“We engage in emotional contagion,” says Sigal Barsade, a Wharton management professor who studies the influence of emotions on the workplace. “Emotions travel from person to person like a virus.”In the paper, Barsade and Gibson consider three different types of feelings:
- Discrete, short-lived emotions, such as joy, anger, fear and disgust.
- Moods, which are longer-lasting feelings and not necessarily tied
to a particular cause. A person is in a cheerful mood, for instance, or
- Dispositional, or personality, traits, which define a person’s
overall approach to life. “She’s always so cheerful,” or “He’s always
looking at the negative.”
All three types of feelings can be contagious, and emotions don’t have to be grand and obvious to have an impact. Subtle displays of emotion, such as a quick frown, can have an effect as well, Barsade says.

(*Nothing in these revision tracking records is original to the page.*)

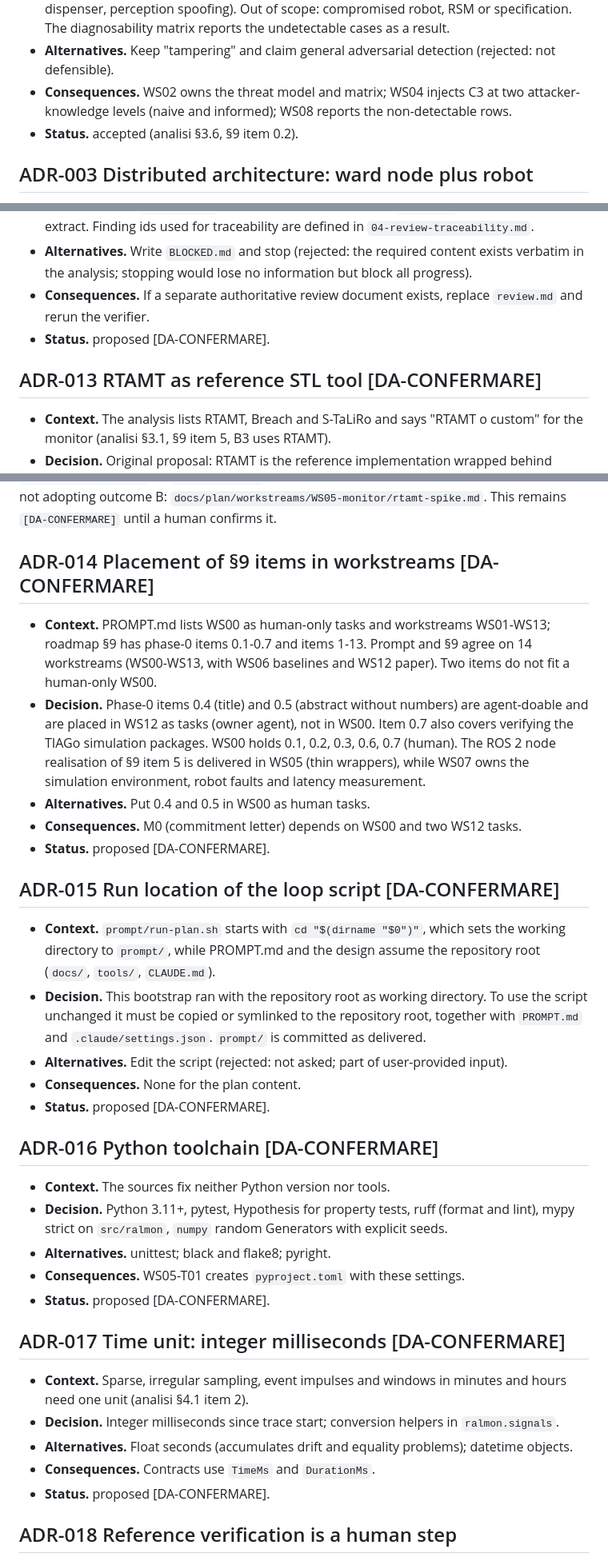
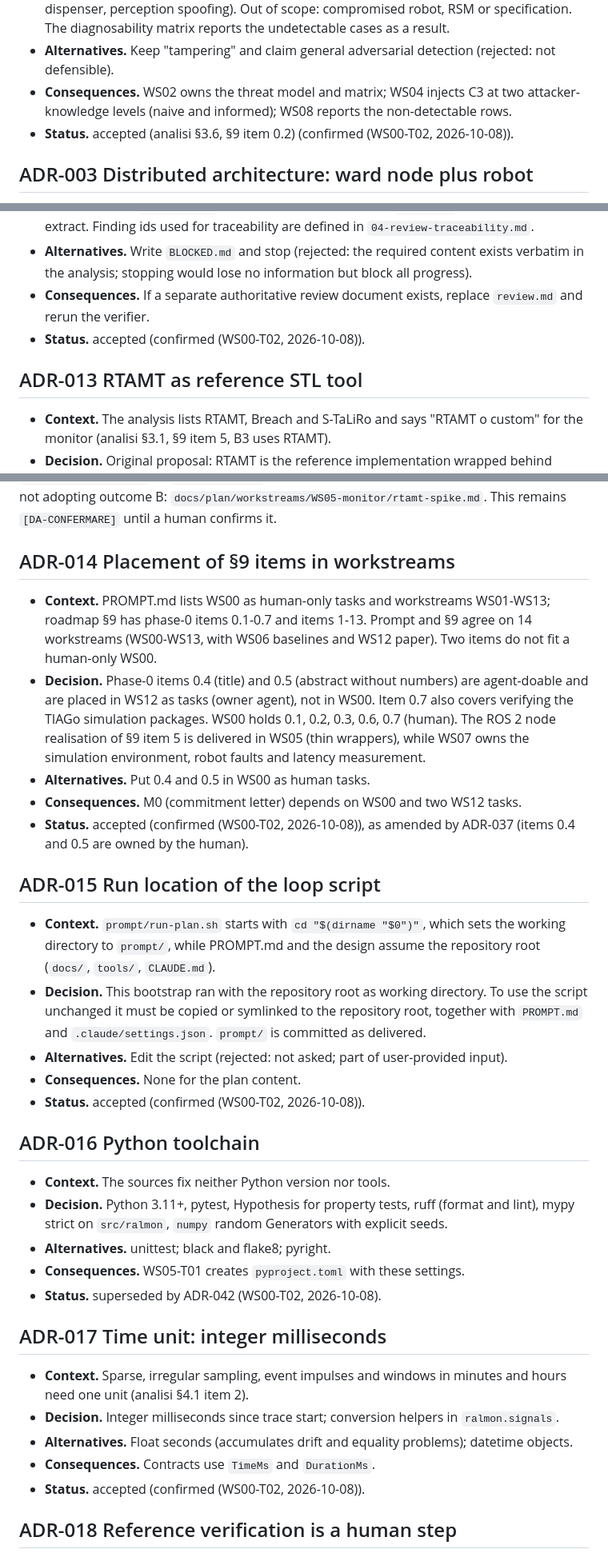
Before and after one commit to kamigoroshi89/RAL-experiment, a Markdown page: docs/plan/03-decisions.md, 3 parts joined by grey strips. Shown at 80% size. GitHub-like rendering.

Commit message:
WS00-T02: record scope decisions; confirm ADR-001..003, 012..015, 017; ADR-016 superseded by ADR-042

```diff
--- a/docs/plan/03-decisions.md
+++ b/docs/plan/03-decisions.md
@@ -20,7 +20,7 @@ Index: ADR-001 scope; 002 C3 as integrity; 003 distributed architecture; 004 DIS
 - **Decision.** Class C3 is renamed and claimed as "integrity or plausibility violations" against declared attack classes (BLE injection and replay without keys, physical access to the dispenser, perception spoofing). Out of scope: compromised robot, RSM or specification. The diagnosability matrix reports the undetectable cases as a result.
 - **Alternatives.** Keep "tampering" and claim general adversarial detection (rejected: not defensible).
 - **Consequences.** WS02 owns the threat model and matrix; WS04 injects C3 at two attacker-knowledge levels (naive and informed); WS08 reports the non-detectable rows.
-- **Status.** accepted (analisi §3.6, §9 item 0.2).
+- **Status.** accepted (analisi §3.6, §9 item 0.2) (confirmed (WS00-T02, 2026-10-08)).
 
 ## ADR-003 Distributed architecture: ward node plus robot
 
@@ -100,9 +100,9 @@ Index: ADR-001 scope; 002 C3 as integrity; 003 distributed architecture; 004 DIS
 - **Decision.** `docs/source/analisi.md` is a byte-identical copy of the original; `docs/source/review.md` is a verbatim extract of lines 32-153 of the original (its §2: R1, R2, R3, AE meta-review), with a short header. Originals are left in the repository root, not moved. Files in `docs/source/` are read-only. The header of `review.md` states that it is an extract. Finding ids used for traceability are defined in `04-review-traceability.md`.
 - **Alternatives.** Write `BLOCKED.md` and stop (rejected: the required content exists verbatim in the analysis; stopping would lose no information but block all progress).
 - **Consequences.** If a separate authoritative review document exists, replace `review.md` and rerun the verifier.
-- **Status.** proposed [DA-CONFERMARE].
+- **Status.** accepted (confirmed (WS00-T02, 2026-10-08)).
 
-## ADR-013 RTAMT as reference STL tool [DA-CONFERMARE]
+## ADR-013 RTAMT as reference STL tool
 
 - **Context.** The analysis lists RTAMT, Breach and S-TaLiRo and says "RTAMT o custom" for the monitor (analisi §3.1, §9 item 5, B3 uses RTAMT).
 - **Decision.** Original proposal: RTAMT is the reference implementation wrapped behind `ralmon.spec` and `ralmon.monitor`; a custom monitor may replace it if RTAMT cannot express robustness intervals or sparse sampling. Updated by WS05-T02 after the spike: the evaluator is custom and RTAMT is not a dependency of the monitor (outcome C, see below).
@@ -112,37 +112,37 @@ Index: ADR-001 scope; 002 C3 as integrity; 003 distributed architecture; 004 DIS
 
 Spike result (WS05-T02, closes the spike of ADR-013): outcome C. Tested RTAMT 0.4.10 on Python 3.12.8 (host throwaway venv) and 3.12.15 (`ralmon-dev` container, same report); on Python 3.14.4, the Python of the repository, `import rtamt` fails (`No module named 'typing.io'`). Q1 FAIL (4 of 7 templates translate mechanically and equal the goldens; `sched` and `int` contain `age`, `sys` uses an equality atom that RTAMT evaluates as `-abs(a - b)`), Q2 PASS, Q3 NOT-SUPPORTED (`update` returns a point value; the endpoint rule is unsound for `range`, `count` and `sys`), Q4 FAIL (no guard rule, no unknown value), Q5 FAIL (8 of 10 time-margin goldens only with hand rewrites), Q6 PASS (operator updates linear in the instances, but each timed `once` or `historically` scans its window at every step). Outcome C is forced by the Q1 failure (rule of WS05-T02 check 9). Entry point that WS06-T04 must call for raw robustness: `make_point_evaluator` of `ralmon.monitor`, created by WS05-T04. Evidence and the reasons for not adopting outcome B: `docs/plan/workstreams/WS05-monitor/rtamt-spike.md`. This remains `[DA-CONFERMARE]` until a human confirms it.
 
-## ADR-014 Placement of §9 items in workstreams [DA-CONFERMARE]
+## ADR-014 Placement of §9 items in workstreams
 
 - **Context.** PROMPT.md lists WS00 as human-only tasks and workstreams WS01-WS13; roadmap §9 has phase-0 items 0.1-0.7 and items 1-13. Prompt and §9 agree on 14 workstreams (WS00-WS13, with WS06 baselines and WS12 paper). Two items do not fit a human-only WS00.
 - **Decision.** Phase-0 items 0.4 (title) and 0.5 (abstract without numbers) are agent-doable and are placed in WS12 as tasks (owner agent), not in WS00. Item 0.7 also covers verifying the TIAGo simulation packages. WS00 holds 0.1, 0.2, 0.3, 0.6, 0.7 (human). The ROS 2 node realisation of §9 item 5 is delivered in WS05 (thin wrappers), while WS07 owns the simulation environment, robot faults and latency measurement.
 - **Alternatives.** Put 0.4 and 0.5 in WS00 as human tasks.
 - **Consequences.** M0 (commitment letter) depends on WS00 and two WS12 tasks.
-- **Status.** proposed [DA-CONFERMARE].
+- **Status.** accepted (confirmed (WS00-T02, 2026-10-08)), as amended by ADR-037 (items 0.4 and 0.5 are owned by the human).
 
-## ADR-015 Run location of the loop script [DA-CONFERMARE]
+## ADR-015 Run location of the loop script
 
 - **Context.** `prompt/run-plan.sh` starts with `cd "$(dirname "$0")"`, which sets the working directory to `prompt/`, while PROMPT.md and the design assume the repository root (`docs/`, `tools/`, `CLAUDE.md`).
 - **Decision.** This bootstrap ran with the repository root as working directory. To use the script unchanged it must be copied or symlinked to the repository root, together with `PROMPT.md` and `.claude/settings.json`. `prompt/` is committed as delivered.
 - **Alternatives.** Edit the script (rejected: not asked; part of user-provided input).
 - **Consequences.** None for the plan content.
-- **Status.** proposed [DA-CONFERMARE].
+- **Status.** accepted (confirmed (WS00-T02, 2026-10-08)).
 
-## ADR-016 Python toolchain [DA-CONFERMARE]
+## ADR-016 Python toolchain
 
 - **Context.** The sources fix neither Python version nor tools.
 - **Decision.** Python 3.11+, pytest, Hypothesis for property tests, ruff (format and lint), mypy strict on `src/ralmon`, `numpy` random Generators with explicit seeds.
 - **Alternatives.** unittest; black and flake8; pyright.
 - **Consequences.** WS05-T01 creates `pyproject.toml` with these settings.
-- **Status.** proposed [DA-CONFERMARE].
+- **Status.** superseded by ADR-042 (WS00-T02, 2026-10-08).
 
-## ADR-017 Time unit: integer milliseconds [DA-CONFERMARE]
+## ADR-017 Time unit: integer milliseconds
 
 - **Context.** Sparse, irregular sampling, event impulses and windows in minutes and hours need one unit (analisi §4.1 item 2).
 - **Decision.** Integer milliseconds since trace start; conversion helpers in `ralmon.signals`.
 - **Alternatives.** Float seconds (accumulates drift and equality problems); datetime objects.
 - **Consequences.** Contracts use `TimeMs` and `DurationMs`.
-- **Status.** proposed [DA-CONFERMARE].
+- **Status.** accepted (confirmed (WS00-T02, 2026-10-08)).
 
 ## ADR-018 Reference verification is a human step
 
```
Also changed, not shown: other parts of docs/plan/03-decisions.md (+4 -4 lines), 2 other files.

The researchers’ paper discusses a concept known as “emotional labor,” in which employees regulate their public displays of emotion to complywith certain expectations.

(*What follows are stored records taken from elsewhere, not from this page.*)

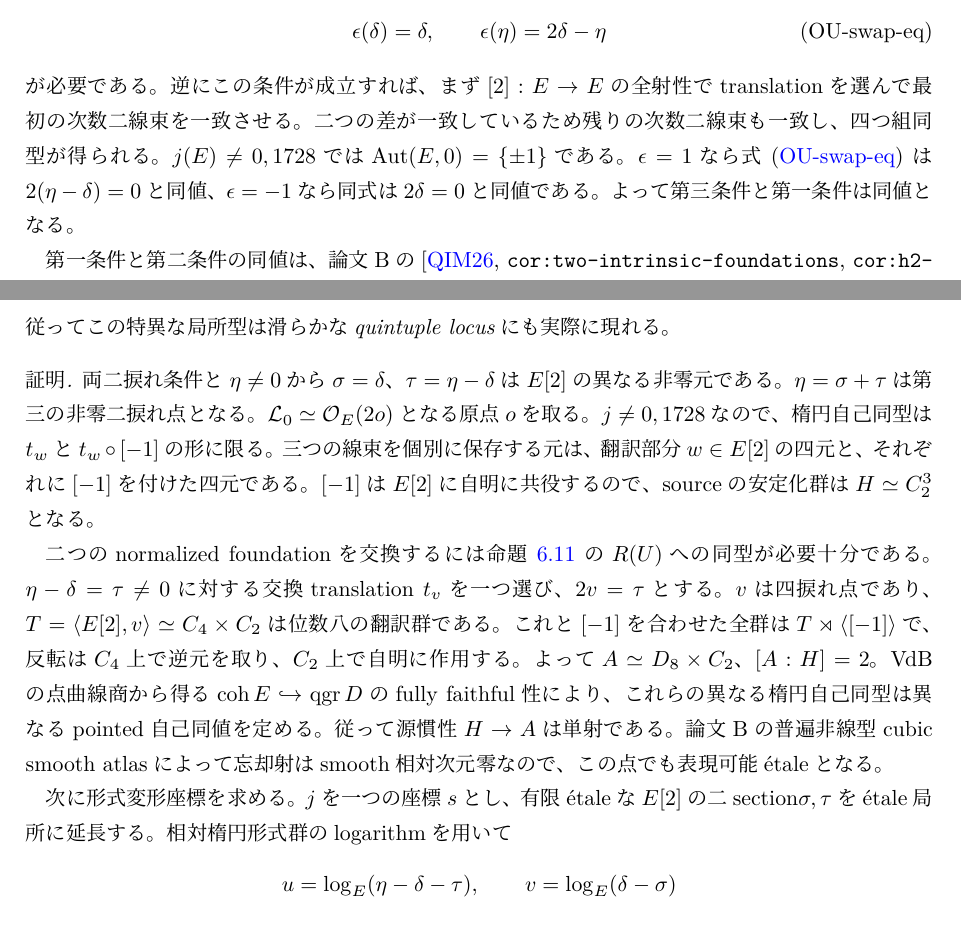
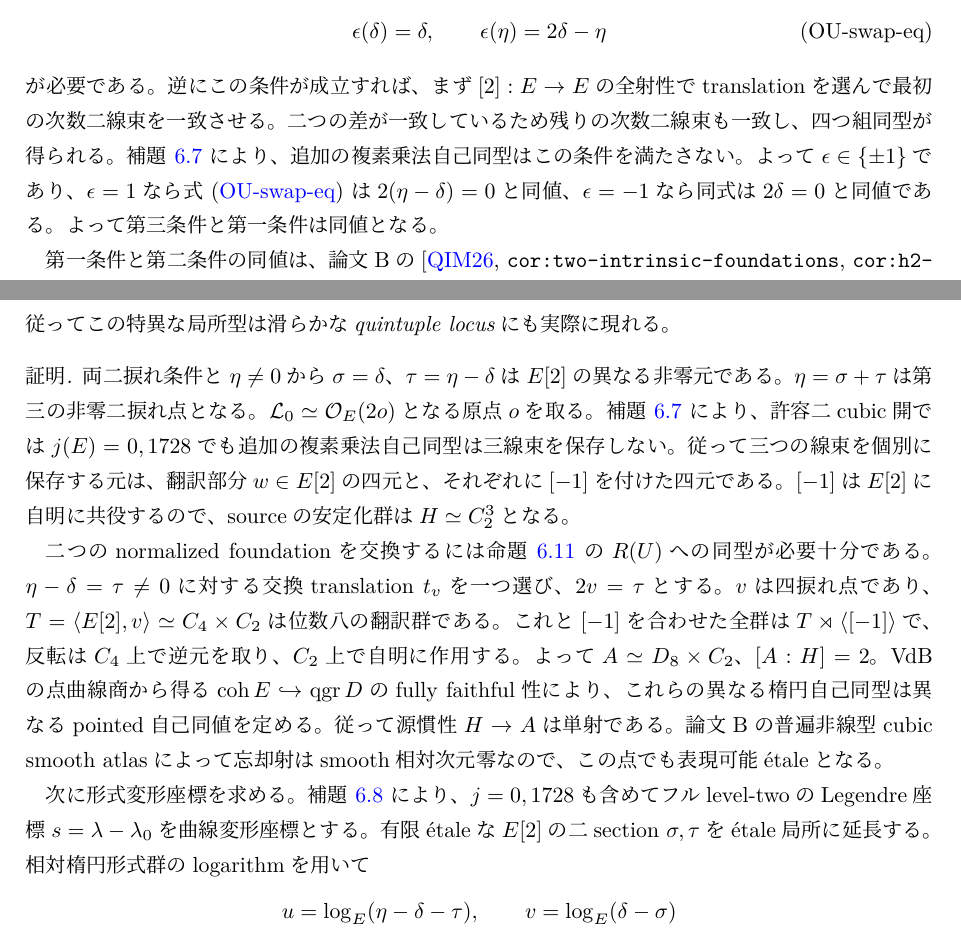
Before and after one commit to uedakazushi/nc-quadric-classification, a LaTeX document (papers/quiver-avatar-moduli.tex, which reads papers/quiver-avatar/git_comparison.tex): two parts of pages 34 and 38 of 54, joined at a grey line, cut so that both start at the same text. Compiled offline with LuaLaTeX.

Commit message:
Extend generic ruling and coarse branch theorems over CM elliptic curves

```diff
--- a/papers/quiver-avatar/git_comparison.tex
+++ b/papers/quiver-avatar/git_comparison.tex
@@ -877,7 +877,9 @@ $[2]:E\to E$の全射性でtranslationを選んで
 最初の次数二線束を一致させる。
 二つの差が一致しているため残りの次数二線束も一致し、
 四つ組同型が得られる。
-$j(E)\ne0,1728$では$\Aut(E,0)=\{\pm1\}$である。
+補題~\ref{lem:qa-ou-cm-no-extra-two-cubic-automorphisms}
+により、追加の複素乗法自己同型はこの条件を満たさない。
+よって$\epsilon\in\{\pm1\}$であり、
 $\epsilon=1$なら式~\eqref{eq:qa-ou-ruling-swap-epsilon}
 は$2(\eta-\delta)=0$と同値、
 $\epsilon=-1$なら同式は$2\delta=0$と同値である。
@@ -1295,9 +1301,10 @@ $\sigma=\delta$、$\tau=\eta-\delta$は
 $E[2]$の異なる非零元である。
 $\eta=\sigma+\tau$は第三の非零二捩れ点となる。
 $\mathcal L_0\simeq\mathcal O_E(2o)$となる原点$o$を
-取る。$j\ne0,1728$なので、楕円自己同型は
-$t_w$と$t_w\circ[-1]$の形に限る。
-三つの線束を個別に保存する元は、
+取る。補題~\ref{lem:qa-ou-cm-no-extra-two-cubic-automorphisms}
+により、許容二cubic開では$j(E)=0,1728$でも
+追加の複素乗法自己同型は三線束を保存しない。
+従って三つの線束を個別に保存する元は、
 翻訳部分$w\in E[2]$の四元と、
 それぞれに$[-1]$を付けた四元である。
 $[-1]$は$E[2]$に自明に共役するので、
@@ -1324,8 +1331,12 @@ $\coh E\hookrightarrow\qgr D$のfully faithful性により、
 この点でも表現可能étaleとなる。
 
 次に形式変形座標を求める。
-$j$を一つの座標$s$とし、有限étaleな$E[2]$の
-二section$\sigma,\tau$をétale局所に延長する。
+補題~\ref{lem:qa-ou-cm-level-two-deformation-coordinate}
+により、$j=0,1728$も含めて
+フルlevel-twoのLegendre座標
+$s=\lambda-\lambda_0$を曲線変形座標とする。
+有限étaleな$E[2]$の二section
+$\sigma,\tau$をétale局所に延長する。
 相対楕円形式群のlogarithmを用いて
 \[
  u=\log_E(\eta-\delta-\tau),\qquad
```
Also changed, not shown: papers/quiver-avatar/git_comparison.tex (32 more changed lines).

Part of this is “surface acting,” in which, for instance, the tired and stressed airline customer service agent forces himself to smile and be friendly with angry customers who have lost their luggage.
That compares to “deep acting,” in which employees exhibit emotions they have worked on feeling. In that scenario, the stressed-out airline worker sympathizes with the customer and shows emotions that suggest empathy.
The second approach may be healthier, Barsade says, because it causes less stress and burnout, particularly emotional exhaustion from having to regulate one’s emotions and “play a role.”
Barsade says research suggests that positive people tend to do better in the workplace, and it isn’t just because people like them more than naysayers. Positive people cognitively process more efficiently and more appropriately. If you’re in a negative mood, a fair amount of processing is going to that mood. When you’re in a positive mood, you’re more open to taking in information and handling it effectively.”
While you can’t necessarily change your coworkers, people can take steps to avoid catching a negative mood, according to Barsade.
Barsade’s research has taken her into a variety of workplaces, most recently long-term care facilities. Her research found that in facilities where the employees report having a positive workplace culture — she calls it a “culture of love” — the residents end up faring better than residents in facilities with a less compassionate and caring work culture. The residents reported experiencing less pain, made fewer trips to the emergency room, and were more likely to report being satisfied and in a positive mood.